- the lack of a developed and internationally integrated financial market?
These are the basic findings that we derive from more recent contributions:
- The US federation achieves more intensive risk sharing largely because of a more integrated financial market.
- Public (national and super-national) institutions have a larger role in providing risk sharing in the Eurozone than in the US, especially after the implementation of the ESFS, ESFM and the ESM.
- The contribution of these institutions to risk sharing after the Great Recession more than compensated for the de-smoothing caused by a pro-cyclical fiscal consolidation and by households' increased precautionary savings.

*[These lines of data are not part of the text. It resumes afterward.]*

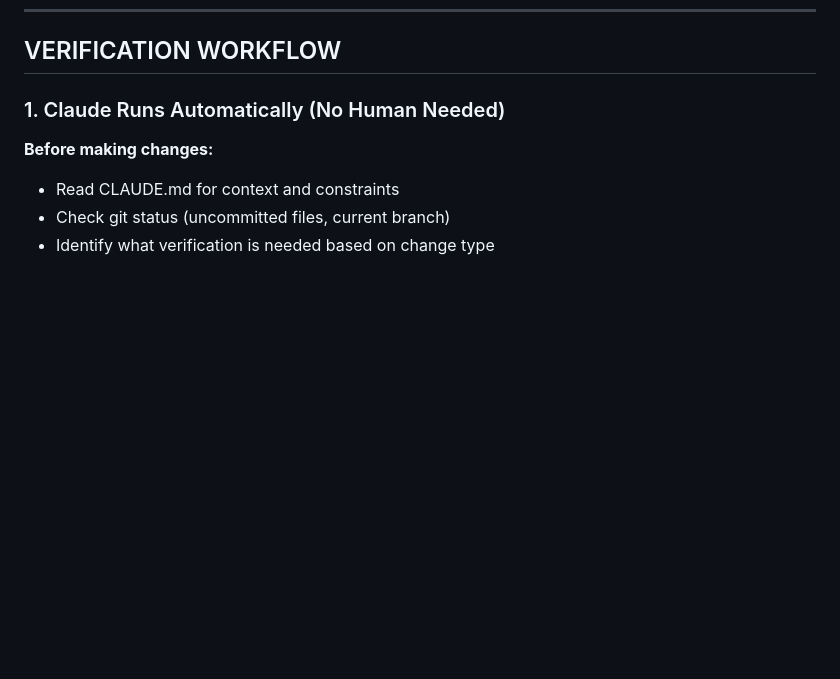
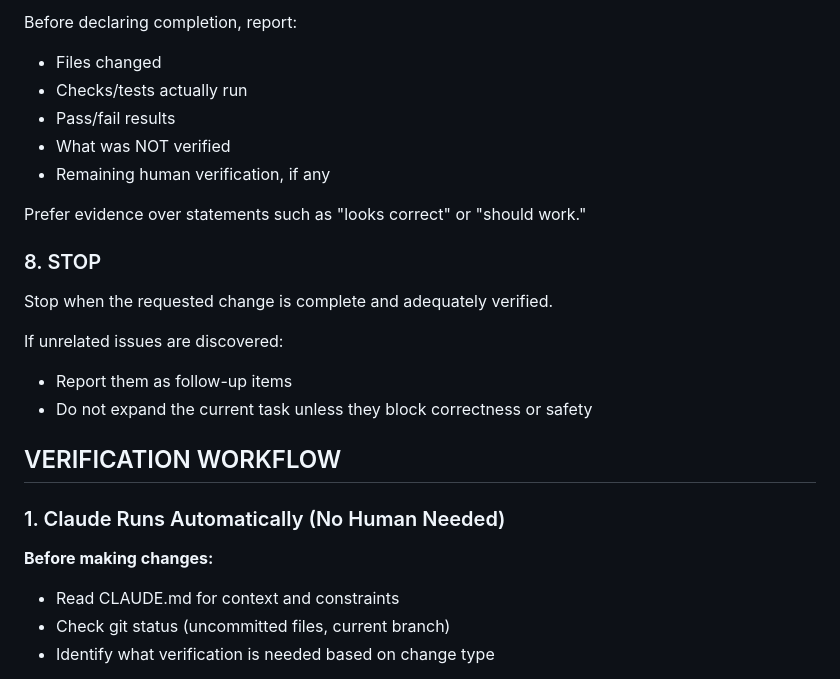
Before and after one commit to rubyyyyang/interactive-experience-intake, a Markdown page: AGENTS.md, the part around one of its changes. Rendered like a GitHub page; blank space fills up the shorter version.

```diff
--- a/AGENTS.md
+++ b/AGENTS.md
@@ -8,3 +80,22 @@ This file defines what Claude Code can verify autonomously and what requires hum
+Before declaring completion, report:
+
+- Files changed
+- Checks/tests actually run
+- Pass/fail results
+- What was NOT verified
+- Remaining human verification, if any
+
+Prefer evidence over statements such as "looks correct" or "should work."
+
+### 8. STOP
+
+Stop when the requested change is complete and adequately verified.
+
+If unrelated issues are discovered:
+
+- Report them as follow-up items
+- Do not expand the current task unless they block correctness or safety
+
 
 ## VERIFICATION WORKFLOW
 
```
Also changed, not shown: other parts of AGENTS.md (+72 -0 lines), CLAUDE.md (+15 -16 lines).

The procedure introduced by Asdrubali et al. (1996) gives rise to the estimation of an index (which we call ‘total risk sharing’) representing the percentage of idiosyncratic country-specific GDP shocks that are not smoothed via the available instruments in a sample of countries over a time interval. This is roughly equivalent to the sample covariance between the growth rates of country-specific consumptions and GDP as a ratio to the sample variance of GDP growth rates. In turn, the degree of risk sharing can be decomposed into the sum of four components, each one representing the percentage of GDP shocks that are smoothed on average (across the sample) via four channels: factor income flows (i.e. insurance via capital income from cross border asset ownership), capital depreciation, net international transfers, and national savings. A further decomposition of these channels into sub-components is provided in Milano (2016).
Comparing the Eurozone with the US
Some earlier estimates provided by Demyank et al. (2007) and Afonso and Furceri (2008) suggest that overall consumption smoothing through international credit markets has slightly declined in the Eurozone following the introduction of the euro and up to the big recession. This is mostly a consequence of a more modest role of private credit (as compared to public savings), less counter-cyclical credit flows, and large inflows of capital in the periphery (from the core) up to 2006, due to a perception that the adoption of a common currency limited country risks.
Ten years after the big recession, the situation has changed significantly in terms of investors’ behaviour and because of a significant overhaul of the Eurozone architecture and ECB interventions. As shown in Figure 1, country-specific GDP shocks are only partially smoothed, both in the Eurozone and the US, but much more so in the US. Within the time interval 1999-2014, total risk sharing is about 29% in the former and about 57% in the latter. Moreover, the introduction of the common currency has generated some limited benefits in terms of risk sharing. The estimated value of total risk sharing was about 22% in the interval 1970-1999. Figure 1 also shows that, in the Eurozone, risk sharing is almost entirely accomplished through the savings channel (internal and external borrowing and lending by the private and the public sector), smoothing about 30% of idiosyncratic shocks, whereas, in the US, it is accomplished through a diversified range of mechanisms: factor income flows (smoothing about 27% of shocks), direct transfers from the Federation (19%) and savings (12%). In turn, risk sharing from the savings channel in the Eurozone is almost entirely generated through the government budget. Between 1999 and 2014, Eurozone government savings smoothed about 28% of shocks, compared to 11% from corporate saving and -7% from households (although this estimate is not significant). Quite interestingly, since the smoothing capacity of the net factor income channel is a proxy for the efficiency of international financial markets in providing insurance (within the union or federation), we conclude that the Eurozone lags behind the US by a wide margin. If these markets in the Eurozone were as developed as in the US, the degree of risk sharing in the former region would be roughly comparable.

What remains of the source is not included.